Getting Tax Data Right
Only 13% of Tax Departments are highly satisfied with their technology systems. Focusing on data governance will improve your return on investment.
The conventional solution to many tax department process inefficiencies is to bring in a new software system. In fact, according to the Tax Director Roundtable’s annual agenda poll results, investment in tax technology systems was featured among the top three objectives for the tax department in the past two years. Unfortunately, when we asked Heads of Tax at large, multinationals to describe their level of satisfaction with their technology systems, we were surprised to find that only 13% indicated that they were highly satisfied.
While the right technology plays an important role in driving performance, realizing high return on technology investments is difficult. Software vendors often promise fantastic results. However, our research shows that investments in data governance should be made prior to automation.
A Vendor Agnostic Viewpoint:

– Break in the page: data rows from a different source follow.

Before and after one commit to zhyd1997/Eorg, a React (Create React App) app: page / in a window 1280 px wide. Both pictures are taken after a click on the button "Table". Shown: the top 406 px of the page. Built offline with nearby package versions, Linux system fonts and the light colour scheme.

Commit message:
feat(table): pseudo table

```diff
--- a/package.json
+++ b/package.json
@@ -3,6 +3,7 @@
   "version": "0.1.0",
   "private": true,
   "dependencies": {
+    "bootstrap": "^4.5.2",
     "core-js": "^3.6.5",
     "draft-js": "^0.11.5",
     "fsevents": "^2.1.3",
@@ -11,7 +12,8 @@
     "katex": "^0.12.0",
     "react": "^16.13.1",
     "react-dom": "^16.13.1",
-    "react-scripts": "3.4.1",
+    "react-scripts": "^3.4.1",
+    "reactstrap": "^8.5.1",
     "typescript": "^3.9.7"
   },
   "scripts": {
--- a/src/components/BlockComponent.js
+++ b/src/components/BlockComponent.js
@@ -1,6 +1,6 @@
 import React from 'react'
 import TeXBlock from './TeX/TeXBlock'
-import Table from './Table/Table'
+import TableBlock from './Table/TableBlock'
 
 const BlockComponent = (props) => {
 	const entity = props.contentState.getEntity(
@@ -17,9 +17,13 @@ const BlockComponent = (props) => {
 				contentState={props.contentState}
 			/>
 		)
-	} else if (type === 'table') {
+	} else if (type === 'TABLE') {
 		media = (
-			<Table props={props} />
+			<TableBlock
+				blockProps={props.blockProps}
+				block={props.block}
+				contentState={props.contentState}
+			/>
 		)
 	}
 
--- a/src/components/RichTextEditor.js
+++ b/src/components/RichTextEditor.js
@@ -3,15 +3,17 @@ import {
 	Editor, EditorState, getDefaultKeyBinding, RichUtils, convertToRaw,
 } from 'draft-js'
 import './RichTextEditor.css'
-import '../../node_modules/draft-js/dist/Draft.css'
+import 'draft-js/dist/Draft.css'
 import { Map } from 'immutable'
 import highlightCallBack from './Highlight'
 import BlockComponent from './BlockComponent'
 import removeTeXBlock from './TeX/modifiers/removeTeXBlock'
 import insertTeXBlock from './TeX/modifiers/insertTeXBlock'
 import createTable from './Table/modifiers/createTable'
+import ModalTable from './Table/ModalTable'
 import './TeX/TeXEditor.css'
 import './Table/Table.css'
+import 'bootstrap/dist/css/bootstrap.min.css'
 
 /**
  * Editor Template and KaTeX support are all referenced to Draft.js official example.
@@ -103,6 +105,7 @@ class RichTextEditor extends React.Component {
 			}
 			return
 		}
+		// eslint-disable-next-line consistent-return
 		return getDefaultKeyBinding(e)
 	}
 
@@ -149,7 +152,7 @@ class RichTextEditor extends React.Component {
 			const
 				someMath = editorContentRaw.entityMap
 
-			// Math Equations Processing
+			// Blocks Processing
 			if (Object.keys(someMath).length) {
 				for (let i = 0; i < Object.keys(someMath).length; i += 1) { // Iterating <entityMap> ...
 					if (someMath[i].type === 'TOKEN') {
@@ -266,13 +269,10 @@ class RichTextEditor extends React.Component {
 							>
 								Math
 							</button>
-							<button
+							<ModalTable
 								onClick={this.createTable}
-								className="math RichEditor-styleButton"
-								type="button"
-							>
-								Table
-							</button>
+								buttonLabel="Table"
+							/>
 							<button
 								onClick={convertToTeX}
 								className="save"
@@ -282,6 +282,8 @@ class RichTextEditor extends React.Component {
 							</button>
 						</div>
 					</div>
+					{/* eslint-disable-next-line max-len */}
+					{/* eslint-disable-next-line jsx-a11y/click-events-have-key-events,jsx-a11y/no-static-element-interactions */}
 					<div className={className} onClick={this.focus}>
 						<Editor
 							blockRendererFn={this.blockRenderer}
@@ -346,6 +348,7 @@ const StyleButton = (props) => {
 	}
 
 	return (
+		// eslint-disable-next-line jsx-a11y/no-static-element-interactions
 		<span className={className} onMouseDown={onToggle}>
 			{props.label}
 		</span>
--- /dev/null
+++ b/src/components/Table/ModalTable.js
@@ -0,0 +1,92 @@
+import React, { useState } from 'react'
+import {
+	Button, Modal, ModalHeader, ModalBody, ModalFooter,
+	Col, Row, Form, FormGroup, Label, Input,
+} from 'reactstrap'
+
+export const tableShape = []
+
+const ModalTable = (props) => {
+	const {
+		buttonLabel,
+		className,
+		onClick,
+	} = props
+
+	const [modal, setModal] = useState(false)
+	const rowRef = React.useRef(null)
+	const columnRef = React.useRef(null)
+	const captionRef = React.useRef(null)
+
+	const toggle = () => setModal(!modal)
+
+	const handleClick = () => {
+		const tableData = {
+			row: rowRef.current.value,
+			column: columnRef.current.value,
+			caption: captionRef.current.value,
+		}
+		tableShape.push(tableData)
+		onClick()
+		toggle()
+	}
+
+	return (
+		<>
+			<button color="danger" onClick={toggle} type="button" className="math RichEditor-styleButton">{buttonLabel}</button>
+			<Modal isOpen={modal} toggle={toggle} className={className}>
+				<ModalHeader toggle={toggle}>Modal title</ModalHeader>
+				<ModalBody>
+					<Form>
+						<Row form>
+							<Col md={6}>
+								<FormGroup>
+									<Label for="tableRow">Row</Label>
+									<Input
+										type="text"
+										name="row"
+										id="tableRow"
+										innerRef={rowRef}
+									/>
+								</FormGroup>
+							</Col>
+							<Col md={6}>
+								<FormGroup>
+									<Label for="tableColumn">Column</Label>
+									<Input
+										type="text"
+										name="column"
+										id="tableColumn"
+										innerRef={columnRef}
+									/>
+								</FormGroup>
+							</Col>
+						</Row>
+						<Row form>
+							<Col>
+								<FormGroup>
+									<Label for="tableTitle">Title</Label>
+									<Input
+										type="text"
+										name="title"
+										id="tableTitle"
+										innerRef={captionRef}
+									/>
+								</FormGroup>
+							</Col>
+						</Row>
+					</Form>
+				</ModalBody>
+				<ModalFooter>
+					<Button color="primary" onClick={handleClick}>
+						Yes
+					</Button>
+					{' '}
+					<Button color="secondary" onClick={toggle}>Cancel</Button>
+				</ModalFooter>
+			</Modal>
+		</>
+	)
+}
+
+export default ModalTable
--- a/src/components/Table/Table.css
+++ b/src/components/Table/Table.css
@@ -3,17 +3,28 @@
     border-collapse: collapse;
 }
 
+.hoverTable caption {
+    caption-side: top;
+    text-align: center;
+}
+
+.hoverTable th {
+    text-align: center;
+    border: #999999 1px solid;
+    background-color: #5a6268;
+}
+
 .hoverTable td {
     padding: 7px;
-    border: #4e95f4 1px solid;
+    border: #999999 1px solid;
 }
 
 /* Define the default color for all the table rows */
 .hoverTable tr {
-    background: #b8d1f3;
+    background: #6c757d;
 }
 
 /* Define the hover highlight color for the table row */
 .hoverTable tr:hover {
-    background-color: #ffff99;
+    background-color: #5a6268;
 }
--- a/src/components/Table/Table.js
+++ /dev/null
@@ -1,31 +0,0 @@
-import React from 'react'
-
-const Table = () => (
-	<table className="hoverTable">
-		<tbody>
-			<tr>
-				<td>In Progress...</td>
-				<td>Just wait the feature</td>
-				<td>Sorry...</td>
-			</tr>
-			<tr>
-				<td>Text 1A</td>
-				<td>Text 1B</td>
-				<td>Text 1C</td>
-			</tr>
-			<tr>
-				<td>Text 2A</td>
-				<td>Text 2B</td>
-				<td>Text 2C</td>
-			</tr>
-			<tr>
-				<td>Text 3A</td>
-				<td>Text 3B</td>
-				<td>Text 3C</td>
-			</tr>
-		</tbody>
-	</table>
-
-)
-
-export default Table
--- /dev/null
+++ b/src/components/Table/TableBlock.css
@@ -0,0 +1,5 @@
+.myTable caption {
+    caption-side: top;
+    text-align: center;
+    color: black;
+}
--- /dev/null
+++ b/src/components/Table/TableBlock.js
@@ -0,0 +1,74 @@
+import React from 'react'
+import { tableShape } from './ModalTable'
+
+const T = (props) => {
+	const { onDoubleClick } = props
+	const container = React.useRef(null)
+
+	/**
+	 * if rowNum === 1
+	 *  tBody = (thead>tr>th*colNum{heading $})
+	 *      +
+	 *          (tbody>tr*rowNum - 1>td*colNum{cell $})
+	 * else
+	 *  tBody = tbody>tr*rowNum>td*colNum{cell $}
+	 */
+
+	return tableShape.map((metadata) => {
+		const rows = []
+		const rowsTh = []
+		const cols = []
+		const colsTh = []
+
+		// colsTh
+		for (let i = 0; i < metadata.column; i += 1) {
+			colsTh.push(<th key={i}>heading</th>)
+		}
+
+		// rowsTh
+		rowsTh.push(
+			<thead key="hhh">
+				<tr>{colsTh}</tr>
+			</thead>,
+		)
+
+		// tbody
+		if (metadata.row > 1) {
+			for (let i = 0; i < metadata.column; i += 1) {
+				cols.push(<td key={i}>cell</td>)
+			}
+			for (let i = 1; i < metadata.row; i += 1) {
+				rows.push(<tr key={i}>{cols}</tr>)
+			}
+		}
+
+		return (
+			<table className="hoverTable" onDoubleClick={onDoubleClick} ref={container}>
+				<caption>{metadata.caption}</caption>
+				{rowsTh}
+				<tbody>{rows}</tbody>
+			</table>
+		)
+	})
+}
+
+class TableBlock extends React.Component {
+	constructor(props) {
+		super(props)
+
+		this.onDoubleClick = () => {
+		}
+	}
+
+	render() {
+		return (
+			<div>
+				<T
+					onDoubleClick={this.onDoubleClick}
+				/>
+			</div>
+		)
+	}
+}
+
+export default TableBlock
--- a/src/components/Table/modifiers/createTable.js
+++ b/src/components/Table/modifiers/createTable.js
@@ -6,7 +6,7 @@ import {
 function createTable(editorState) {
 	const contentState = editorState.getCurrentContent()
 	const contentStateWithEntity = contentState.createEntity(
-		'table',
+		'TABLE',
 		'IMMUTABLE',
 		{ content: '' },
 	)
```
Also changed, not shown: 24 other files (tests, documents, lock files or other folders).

The vendor a tax department selects has minimal impact on the level of satisfaction with the performance of the system. We tested 20 tax technology-related attributes and isolated the most important drivers of high performance. For our study, high performance is defined as delivery of error free performance, capacity to effectively pursue planning activities, and minimization of the impact of change. We found six technology-related attributes that have a significant impact on high performance. They were:
- Staff extracting maximum value from the current technology systems
- Technology Investments consider future department needs
- Technology Investments are aligned with business needs
- Technology Investments are flexible and adaptable
- Tax Departments is effective in collaborating with the IT organization
- Tax Department staff members are learning new IT skills.
We were surprised to observe that none of these six attributes were related to the type (or maturity) of system used.
Investments in technology come in two forms – the technology system itself and the governance structure that underlies the system. Our research shows an abundance of interest in automation investments across our network of tax departments. These investments have the potential to improve department efficiency. To be able to extract maximum value from their systems, tax departments need to invest in a key aspect that is often overlooked: technology governance.
What the Best Tax Departments Do
While most tax departments tend to focus on the attributes of technology systems, the best tax departments recognize that failure to invest in technology governance can render new tax technology investments ineffective. Specifically, they:
- Write a technology roadmap: Tax departments cannot make technology decisions in silo; ultimately, the system they implement has to fulfill business needs effectively. The best companies identify internal stakeholders with a link to tax technology systems – either as providers or as consumers of data –and identify their data needs to ensure that their technology investments align with business needs.
- Get the data quality right: Most tax departments underestimate the value of improving data quality. Without good data, tax departments face a “garbage-in, garbage-out” situation with their systems. Therefore, the best tax departments understand how data flows across different systems and processes, uncover breakpoints at a granular level, and make targeted technology investments. Conducting a data flow workshop and building a data flow map can be initial steps in getting this right.
- Maximize the value of existing technologies: The best tax departments engage end-users early in the implementation process; provide adequate training on new systems, and focus on managing the change that comes after a new system goes live.
With so much changing in tax departments, it is easy to get excited by software vendor presentations. But our research teaches companies, “Don’t get caught up in the technology hype.” Work with your existing resources to achieve more leverage. These simple tactics and a renewed focus on data governance will make your department more flexible and more efficient.
What We Are Doing for Our Membership
Improve your data governance by visiting Tax Director Roundtable (TDR) resources and services:
- Make improvements to your tax technology roadmap by visiting our Process Improvement and Tax Technology web topic center.
- Listen to a replay of our teleconference, Tax Technology: Integration with Efficiency Projects.
- Use TDR’s Anatomy of a World-Class Tax Department to compare your capabilities to other large corporations.
- View cases from companies such as Aon, Cargill, and Praxair.
- Additional research by Pritika Bhattacharjee